After almost a hundred years of service, the Louisiana State University (LSU) Memorial Tower in Baton Rouge was ready for restoration, but asbestos stopped the clock tower project when the potentially deadly mineral was found in the interior.
The tower was built in the early 1920s in memory of 1,447 Louisiana soldiers who died in World War I. The interior of the tower houses a military museum.
The Memorial Tower clock holds a special place in the heart of students and the community for its chimes. The bells ring every quarter hour until 10 pm and at noon they ring the tune of the university’s alma mater song. On Valentine’s Day, tradition states that receiving a kiss under the tower at the ringing of the chimes at midnight – the only night they ring past 10 pm – confirms a student is now an “official” LSU student.
The 175’ tall building was designed in the Italian Renaissance style and is a landmark in the city.
From its history, it is evident the tower is an important part of Louisiana’s past – from its construction in 1923, to today, and into the future. The restoration will ensure the building and its traditions carry on for future generations of students.
Finding asbestos was not completely unexpected, as many buildings in the United States were built using the mineral from the 1920s until the late 1970s. Until renovations began, the asbestos was undisturbed and therefore not a danger.
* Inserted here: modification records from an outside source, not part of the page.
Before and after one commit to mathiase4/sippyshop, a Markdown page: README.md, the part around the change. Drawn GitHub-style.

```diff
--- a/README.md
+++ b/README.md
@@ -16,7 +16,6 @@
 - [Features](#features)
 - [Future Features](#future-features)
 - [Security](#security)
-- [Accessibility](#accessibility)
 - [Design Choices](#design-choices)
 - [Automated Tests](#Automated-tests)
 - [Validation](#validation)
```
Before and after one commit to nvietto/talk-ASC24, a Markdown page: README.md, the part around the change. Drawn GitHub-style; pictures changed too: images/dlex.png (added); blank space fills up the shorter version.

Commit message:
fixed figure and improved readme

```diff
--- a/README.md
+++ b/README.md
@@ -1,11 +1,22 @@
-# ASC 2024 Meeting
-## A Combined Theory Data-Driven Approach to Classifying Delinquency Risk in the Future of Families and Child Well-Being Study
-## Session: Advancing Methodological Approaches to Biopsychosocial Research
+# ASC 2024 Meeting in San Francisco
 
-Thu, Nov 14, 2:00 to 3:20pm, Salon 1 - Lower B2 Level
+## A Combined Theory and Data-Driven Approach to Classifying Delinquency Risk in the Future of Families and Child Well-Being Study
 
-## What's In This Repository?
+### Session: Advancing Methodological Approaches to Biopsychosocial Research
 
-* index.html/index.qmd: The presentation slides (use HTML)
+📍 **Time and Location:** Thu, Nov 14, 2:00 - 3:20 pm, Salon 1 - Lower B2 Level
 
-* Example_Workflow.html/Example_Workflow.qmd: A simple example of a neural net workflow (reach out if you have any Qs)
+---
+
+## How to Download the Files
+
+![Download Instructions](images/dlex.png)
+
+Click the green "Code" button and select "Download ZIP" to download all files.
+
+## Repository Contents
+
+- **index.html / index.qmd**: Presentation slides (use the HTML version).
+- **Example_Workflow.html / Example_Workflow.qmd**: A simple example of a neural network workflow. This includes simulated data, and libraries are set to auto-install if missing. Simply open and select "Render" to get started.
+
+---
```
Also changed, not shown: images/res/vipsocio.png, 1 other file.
But once substances containing asbestos are handled, fibers can become airborne and inhaled by workers or others who are in the affected area.
When found in the tower, work on the interior was stopped and tests are currently underway. Most other buildings on the LSU campus were also constructed during this time period, meaning that as they are restored, they may also need testing and possibly abatement.
Because the asbestos was discovered at the beginning of the restoration, the university states there is no threat to students or faculty members. As a precaution, remodeling or renovations performed on any commercial buildings, schools, or residences during the time period asbestos was commonly used in construction, may require testing on possible asbestos-laden products before initiating a project.
Exposure to asbestos is a known cause of cancers, such as lung cancer and mesothelioma. At this time, mesothelioma remains a fatal disease. Mesothelioma can go undetected for decades – even 50 years – which makes it a silent killer. Early detection is critical.
Asbestos stopped the clock, but it will chime again
Exterior renovations continue and the entire $6.8 million project should be completed by the 2020 Fall semester. Baton Rouge, especially LSU students and alumni, look forward to enjoying their celebrated clock tower once again.
Photo by: Kkmurray – Own work, CC BY-SA 3.0, https://commons.wikimedia.org/w/index.php?curid=2666826